Wastewater effluent is the biggest cause of water pollution Canada. But when sewage sludge is properly treated, it can be a source of nutrient-rich organic materials that can be converted in fertilizer or a source of renewable energy. Here are interesting sewage treatment and biosolids management trends around Canada.
Ontario Develops Thermal Hydrolysis Digester
Thermal hydrolysis is a game changer in sewage treatment. This method employs steam injection to disintegrate cell structures freeing up organic compounds and lessening the viscosity of the sludge. The sludge is exposed to high temperatures and undergoes pressure cooking then quickly decompressed prior to anaerobic digestion. The result is more digestible organic matter to feed the micro-organisms in the digester. The process also kills pathogens and decreases foul odours.
A company based in Cambridge, Ontario by the name of Lystek International focuses on providing thermal hydrolysis solutions for biosolid management. The company has developed the first commercially available, low temperature, low pressure mobile Thermal Hydrolysis Processing unit: Lystek Mobile THP®.
The Lystek Mobile THP® offers smaller wastewater treatment plants a cost effective alternative biosolid management technology. To date, this is the smallest equipment available in the market. It is placed in two vertically stacked 50’ containers and requires minimal, external utilities. Another added advantage is biogas production that supports the green energy initiatives of the province.
British Columbia Wastewater Treatment Plant Recovers Usable Energy
Vancouver has created a sewage treatment process that is considered the largest heat recovery system in the province of British Columbia.
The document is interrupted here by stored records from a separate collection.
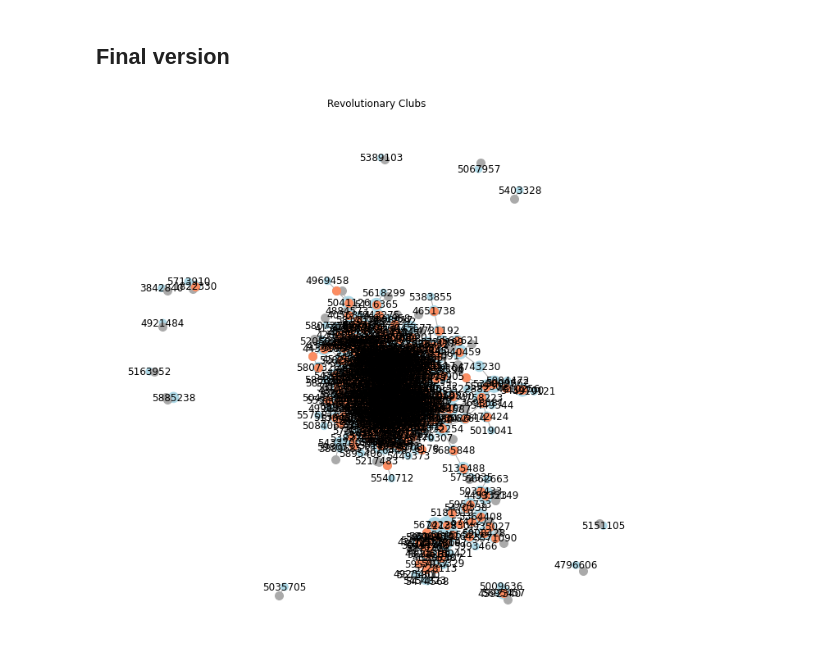
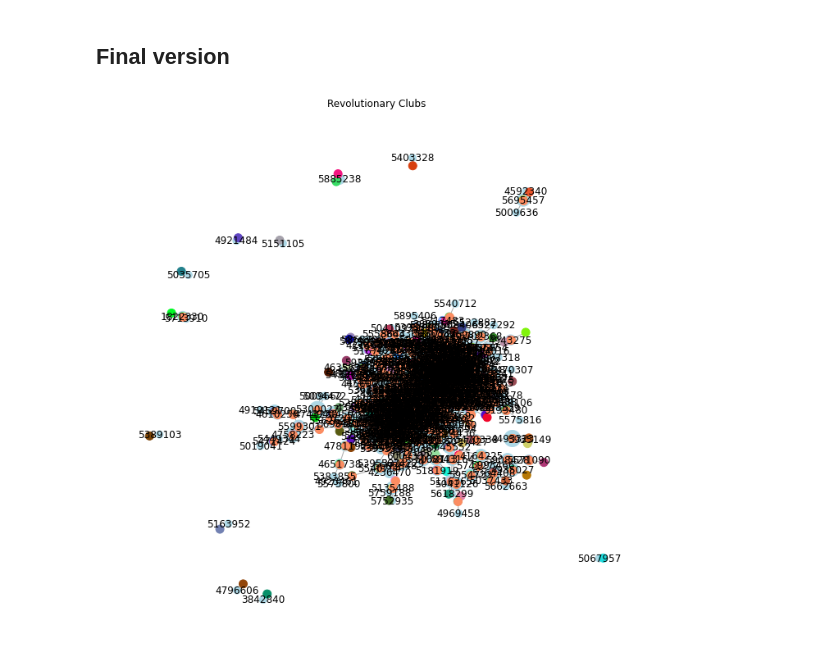
Before and after one commit to Vamshi900/crime_data_visualtion, a Jupyter notebook: hw3/partB/networkx-graphs-from-source-target-dataframe.ipynb, the cells around one changed output. Saved outputs shown, nothing was run; the diff lists cells and outputs as text; code cells hidden in the pictures.

```diff
--- a/hw3/partB/networkx-graphs-from-source-target-dataframe.ipynb
+++ b/hw3/partB/networkx-graphs-from-source-target-dataframe.ipynb
@@ -16,3 +35,5 @@ warnings.filterwarnings("ignore")
+# %%
+df2,assigned_colors = process_data_frame(0)
 # %% [markdown]
 ## Let's deal with our data!
 
@@ -217,32 +242,35 @@ plt.figure(figsize=(12, 12))
 
 # 1. Create the graph
 g = nx.from_pandas_edgelist(df, source='name', target='club')
 
 # 2. Create a layout for our nodes
 layout = nx.spring_layout(g,iterations=50)
 
 # 3. Draw the parts we want
 nx.draw_networkx_edges(g, layout, edge_color='#AAAAAA')
 
 clubs = [node for node in g.nodes() if node in df.club.unique()]
 size = [g.degree(node) * 80 for node in g.nodes() if node in df.club.unique()]
 nx.draw_networkx_nodes(g, layout, nodelist=clubs, node_size=size, node_color='lightblue')
 
+# extact color colum in df2 as list
+colors = df2['color'].unique().tolist()
+
 people = [node for node in g.nodes() if node in df.name.unique()]
-nx.draw_networkx_nodes(g, layout, nodelist=people, node_size=100, node_color='#AAAAAA')
+nx.draw_networkx_nodes(g, layout, nodelist=people, node_size=100, node_color=colors)
 
 high_degree_people = [node for node in g.nodes() if node in df.name.unique() and g.degree(node) > 1]
 nx.draw_networkx_nodes(g, layout, nodelist=high_degree_people, node_size=100, node_color='#fc8d62')
 
 club_dict = dict(zip(clubs, clubs))
 nx.draw_networkx_labels(g, layout, labels=club_dict)
 
 # 4. Turn off the axis because I know you don't want it
 plt.axis('off')
 
 plt.title("Revolutionary Clubs")
 
 # 5. Tell matplotlib to show it
 plt.show()
 # %% [output]
-[figure, old version]
+[figure, new version]
```
Also changed, not shown: parts of 2 cells of this notebook.
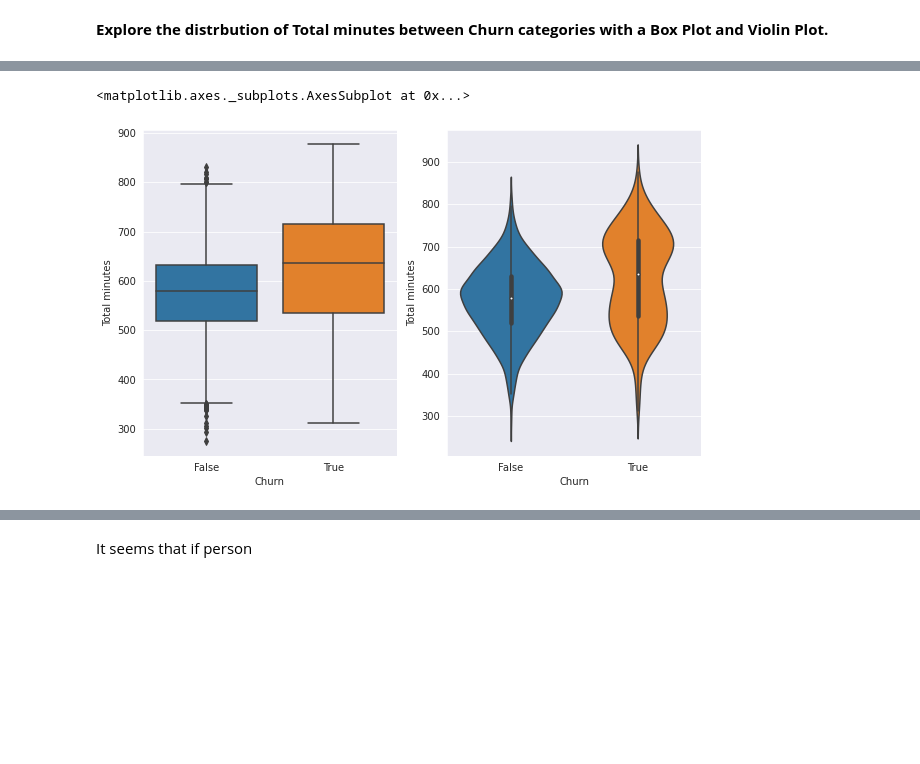
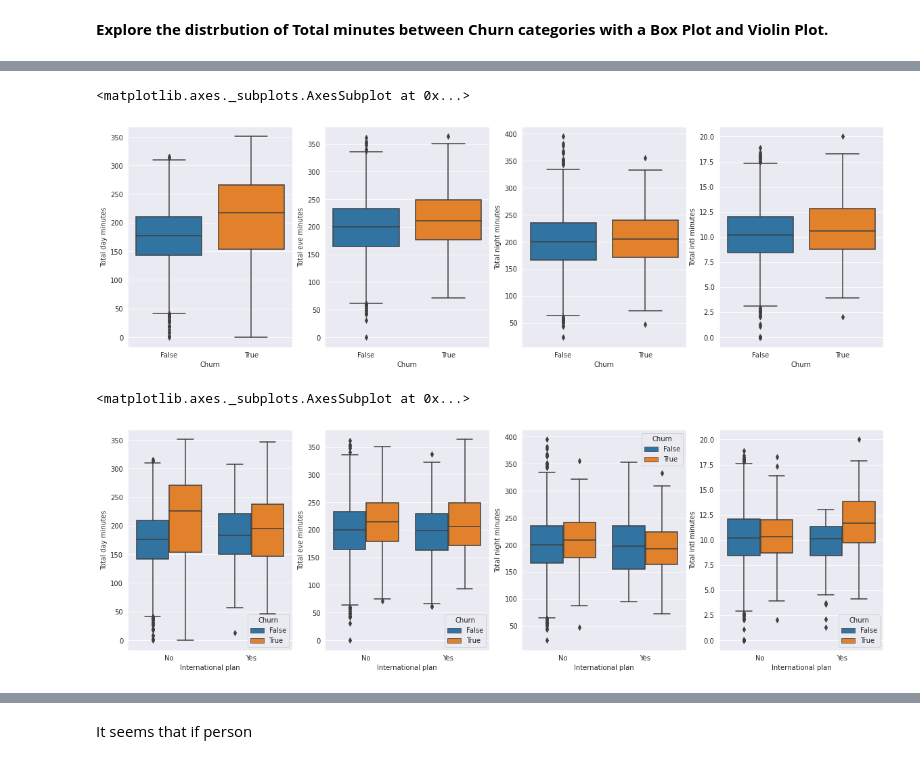
Before and after one commit to Gaurav2912/Telecom-Churn-Analysis---Capstone-Project, a Jupyter notebook: Telecom_Churn_Analysis_Capstone_Project.ipynb, the cells around one changed output, grey strips where cells are left out. Drawn from its saved outputs; the diff is of its cells as text; code cells hidden in the pictures; blank space fills up the shorter version.

```diff
--- a/Telecom_Churn_Analysis_Capstone_Project.ipynb
+++ b/Telecom_Churn_Analysis_Capstone_Project.ipynb
@@ -354,3 +366,8 @@ Median and Mean of Total night minutes : 201.20 and 200.87
 This shows that people talk less in day compare to evening and night.
 # %% [markdown]
 **Explore the distrbution of Total minutes between Churn categories with a Box Plot and Violin Plot.**
+# %%
+# convert the data type of the Area code, scince are code is kind of lable, there is no hireacry in it.
+df['Area code'] = df['Area code'].astype('str')
+# For numerical calculation in co-relation we need to convert it into integer
+df['Churn'] = df['Churn'].astype('int')
@@ -357,7 +573,21 @@ This shows that people talk less in day compare to evening and night.
+# %%
+# Convert integer to boolean data type in Target variable
+df['Churn'] = df['Churn'].apply(lambda x: True if x == 1 else False)
 # %%
-fig, axes = plt.subplots(nrows= 1, ncols= 2, figsize= (10,6))
-sns.boxplot(ax= axes[0],data=df,x='Churn',y='Total minutes')
-sns.violinplot(ax= axes[1], data=df,x='Churn',y='Total minutes')
+fig, axes = plt.subplots(nrows= 1, ncols= 4, figsize= (20,6))
+sns.boxplot(ax= axes[0],data=df,x='Churn',y='Total day minutes')
+sns.boxplot(ax= axes[1], data=df,x='Churn',y='Total eve minutes')
+sns.boxplot(ax= axes[2], data=df,x='Churn',y='Total night minutes')
+sns.boxplot(ax= axes[3], data=df,x='Churn',y='Total intl minutes')
 # %% [output]
 <matplotlib.axes._subplots.AxesSubplot at 0x...>
-[figure, old version]
+[figure, new version]
+# %%
+fig, axes = plt.subplots(nrows= 1, ncols= 4, figsize= (20,6))
+sns.boxplot(ax= axes[0],data=df, hue='Churn',y='Total day minutes', x= 'International plan')
+sns.boxplot(ax= axes[1], data=df, hue='Churn',y='Total eve minutes', x= 'International plan')
+sns.boxplot(ax= axes[2], data=df, hue='Churn',y='Total night minutes', x= 'International plan')
+sns.boxplot(ax= axes[3], data=df, hue='Churn',y='Total intl minutes', x= 'International plan')
+# %% [output]
+<matplotlib.axes._subplots.AxesSubplot at 0x...>
+[figure, added]
```
Also changed, not shown: parts of 58 cells of this notebook.
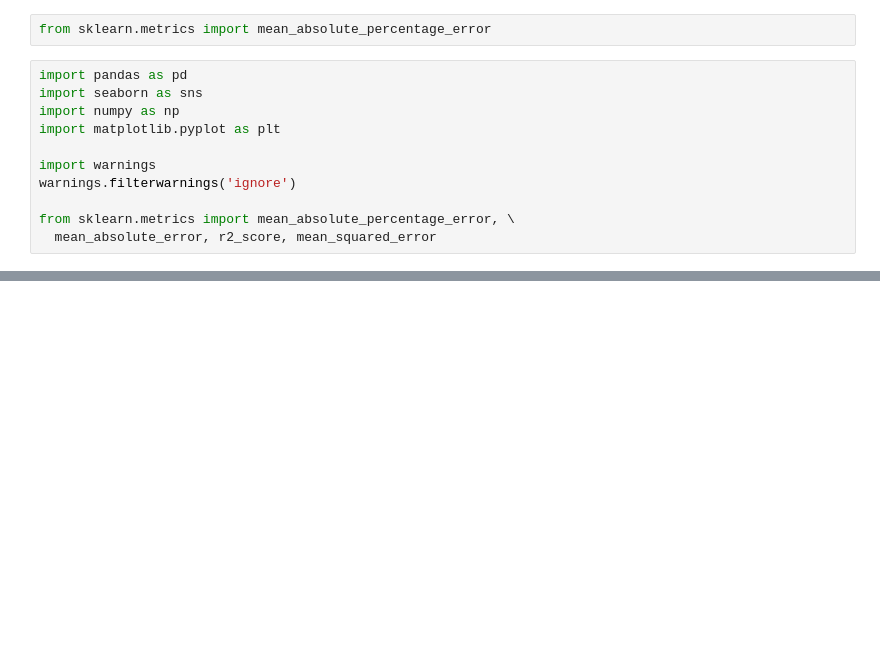
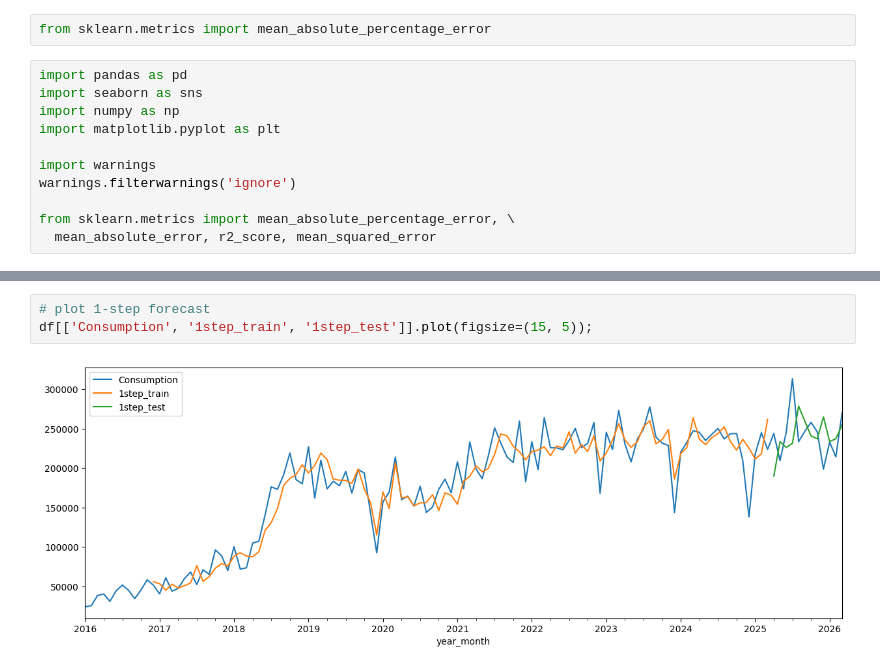
Before and after one commit to franciscosrcoelho-coder/Google-Colab, a Jupyter notebook: Welcome_To_Colab.ipynb, the cells around one changed output, grey strips where cells are left out. Drawn from its saved outputs; the diff is of its cells as text; blank space fills up the shorter version.

```diff
--- a/Welcome_To_Colab.ipynb
+++ b/Welcome_To_Colab.ipynb
@@ -294,0 +179,5 @@ These are a few of the notebooks related to Machine Learning, including Google's
+# %%
+# plot 1-step forecast
+df[['Consumption', '1step_train', '1step_test']].plot(figsize=(15, 5));
+# %% [output]
+[figure, added]
```
Also changed, not shown: parts of 116 cells of this notebook.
The $700 million North Shore Wastewater Treatment Plant (NSWWTP) will generate heat from the treatment process by collecting heat from treated sludge which averages 15 degrees Celsius. Treated wastewater goes through a heat pump and the condensed heat from the pump will raise water temperature to up to 82 degrees Celsius.
The heated water is then utilized to heat buildings while the used up hot water is brought back to the heat pump that is again reheated to the desired temperature. The distribution system will be operated and managed by The Lonsdale Energy Corporation (LEC). The treatment plant will allocate about 5 megawatts of heat through a kilometer-long heat distribution piping developed by the said company. The recovery system is estimated to reduce greenhouse emissions of the North Shore Wastewater Treatment Plant by 75%. For every unit of electricity used up, the system can generate three units of heat. LEC only needs 5 megawatts of heat from the effluent to generate 25 megawatts, making it one of the largest heat recovery systems in British Columbia.
British Columbia Company Mixes Biosolids W/ Hog Fuel and Wood Ash
To meet the local government standards set the province of British Columbia on composts, the cities of Kelowna and Vernon have developed an organic fertilizer that mixes biosolids, hog fuel, and woodchips and ash. The woodchips and ash help mitigate the odours by delaying decomposition making it more acceptable to end-users and the community.
Sold as OgoGrow, it increases the available nutrients in the soil and improves its ability to absorb water. OgoGrow is a Class A type of compost that can be safely applied to flowers, shrubs and vegetable gardens making it popular with gardeners and landscaping companies. It can also be used to improve soil in golf courses and other green spaces. The company produces around 30,000 – 50,000 yards per year netting around $500,000 in sales per year.
Prince Edward Island Uses Biosolids as Topsoil for Green Spaces
While most biosolids based organic fertilizers are used by the city of Summerside in Prince Edward Island (P.E.I.) to boost agricultural uses, it has also started to use biosolid management to boost topsoil in various city parks and green spaces.
To ensure that the biosolids are safe for use, they go through several stages of processing observing strict standards set the both the municipal and federal governments. The City Director of Community Services J.P. Desrosiers noted that there was marked improvement in the health of greenery in public spaces. The residents are made aware of the program and expressed their support for the using biosolids to enhance topsoil. While treated biosolids does not pose any harm to humans and the environment, as an extra precaution, neighbourhoods are notified when biosolids are applied on the fields to limit exposure. They are also informed beforehand when heavy rainfall is expected, which may release strong odours in the air. The local government continue to work with the community to keep them updated on the initiative.
If you are a municipality in Ontario and in need of a biosolids management solution, please feel free to contact us on 1 (877) 479-1388.